Material provided:
────────────────────

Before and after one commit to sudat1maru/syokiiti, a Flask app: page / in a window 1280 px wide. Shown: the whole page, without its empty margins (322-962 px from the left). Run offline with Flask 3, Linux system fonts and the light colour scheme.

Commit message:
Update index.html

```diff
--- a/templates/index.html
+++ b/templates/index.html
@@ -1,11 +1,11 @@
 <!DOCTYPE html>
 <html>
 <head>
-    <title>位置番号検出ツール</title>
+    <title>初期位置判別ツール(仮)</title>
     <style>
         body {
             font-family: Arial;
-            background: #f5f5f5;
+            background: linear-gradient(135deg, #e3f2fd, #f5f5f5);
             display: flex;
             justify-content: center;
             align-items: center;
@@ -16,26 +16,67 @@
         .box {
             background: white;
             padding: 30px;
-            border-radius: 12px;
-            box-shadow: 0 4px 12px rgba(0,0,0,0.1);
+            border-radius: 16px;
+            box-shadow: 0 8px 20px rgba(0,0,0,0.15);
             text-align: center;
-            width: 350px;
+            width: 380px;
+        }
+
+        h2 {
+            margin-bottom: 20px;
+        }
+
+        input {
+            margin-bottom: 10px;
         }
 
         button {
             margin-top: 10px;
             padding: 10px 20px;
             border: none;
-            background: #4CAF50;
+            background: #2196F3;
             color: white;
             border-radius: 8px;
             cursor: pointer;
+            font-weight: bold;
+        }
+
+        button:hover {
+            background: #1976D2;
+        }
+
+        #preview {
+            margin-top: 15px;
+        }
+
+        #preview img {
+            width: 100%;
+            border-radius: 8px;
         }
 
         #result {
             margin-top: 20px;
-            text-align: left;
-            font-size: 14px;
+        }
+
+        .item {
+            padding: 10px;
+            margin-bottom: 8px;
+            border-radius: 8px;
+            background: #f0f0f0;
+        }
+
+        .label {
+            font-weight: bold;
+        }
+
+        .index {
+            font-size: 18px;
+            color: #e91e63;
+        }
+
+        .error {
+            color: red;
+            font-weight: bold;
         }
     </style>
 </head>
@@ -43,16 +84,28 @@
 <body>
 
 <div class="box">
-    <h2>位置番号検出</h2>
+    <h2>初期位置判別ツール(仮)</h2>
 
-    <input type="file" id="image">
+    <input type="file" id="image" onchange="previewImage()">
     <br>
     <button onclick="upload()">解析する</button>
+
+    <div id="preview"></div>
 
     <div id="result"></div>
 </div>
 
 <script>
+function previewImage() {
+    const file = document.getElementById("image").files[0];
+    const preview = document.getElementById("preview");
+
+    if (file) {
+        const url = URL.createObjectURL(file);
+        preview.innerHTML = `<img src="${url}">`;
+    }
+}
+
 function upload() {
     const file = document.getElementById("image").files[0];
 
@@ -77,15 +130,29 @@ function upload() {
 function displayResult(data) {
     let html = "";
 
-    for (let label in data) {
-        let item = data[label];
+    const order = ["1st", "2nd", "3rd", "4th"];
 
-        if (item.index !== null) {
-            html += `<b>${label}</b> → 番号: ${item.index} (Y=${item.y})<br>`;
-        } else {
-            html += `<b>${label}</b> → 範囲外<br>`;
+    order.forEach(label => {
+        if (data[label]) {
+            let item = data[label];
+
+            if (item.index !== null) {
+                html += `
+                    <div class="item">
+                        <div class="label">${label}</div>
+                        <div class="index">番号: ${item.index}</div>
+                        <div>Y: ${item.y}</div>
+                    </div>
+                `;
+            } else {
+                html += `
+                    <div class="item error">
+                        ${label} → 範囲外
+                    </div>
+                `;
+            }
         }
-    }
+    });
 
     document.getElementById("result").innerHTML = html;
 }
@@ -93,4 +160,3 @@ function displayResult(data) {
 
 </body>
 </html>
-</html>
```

────────────────────

Return, from the data above, each line in which the string "index" appears.

Result of this exercise:
Update index.html
--- a/templates/index.html
+++ b/templates/index.html
+        .index {
-        if (item.index !== null) {
-            html += `<b>${label}</b> → 番号: ${item.index} (Y=${item.y})<br>`;
+            if (item.index !== null) {
+                        <div class="index">番号: ${item.index}</div>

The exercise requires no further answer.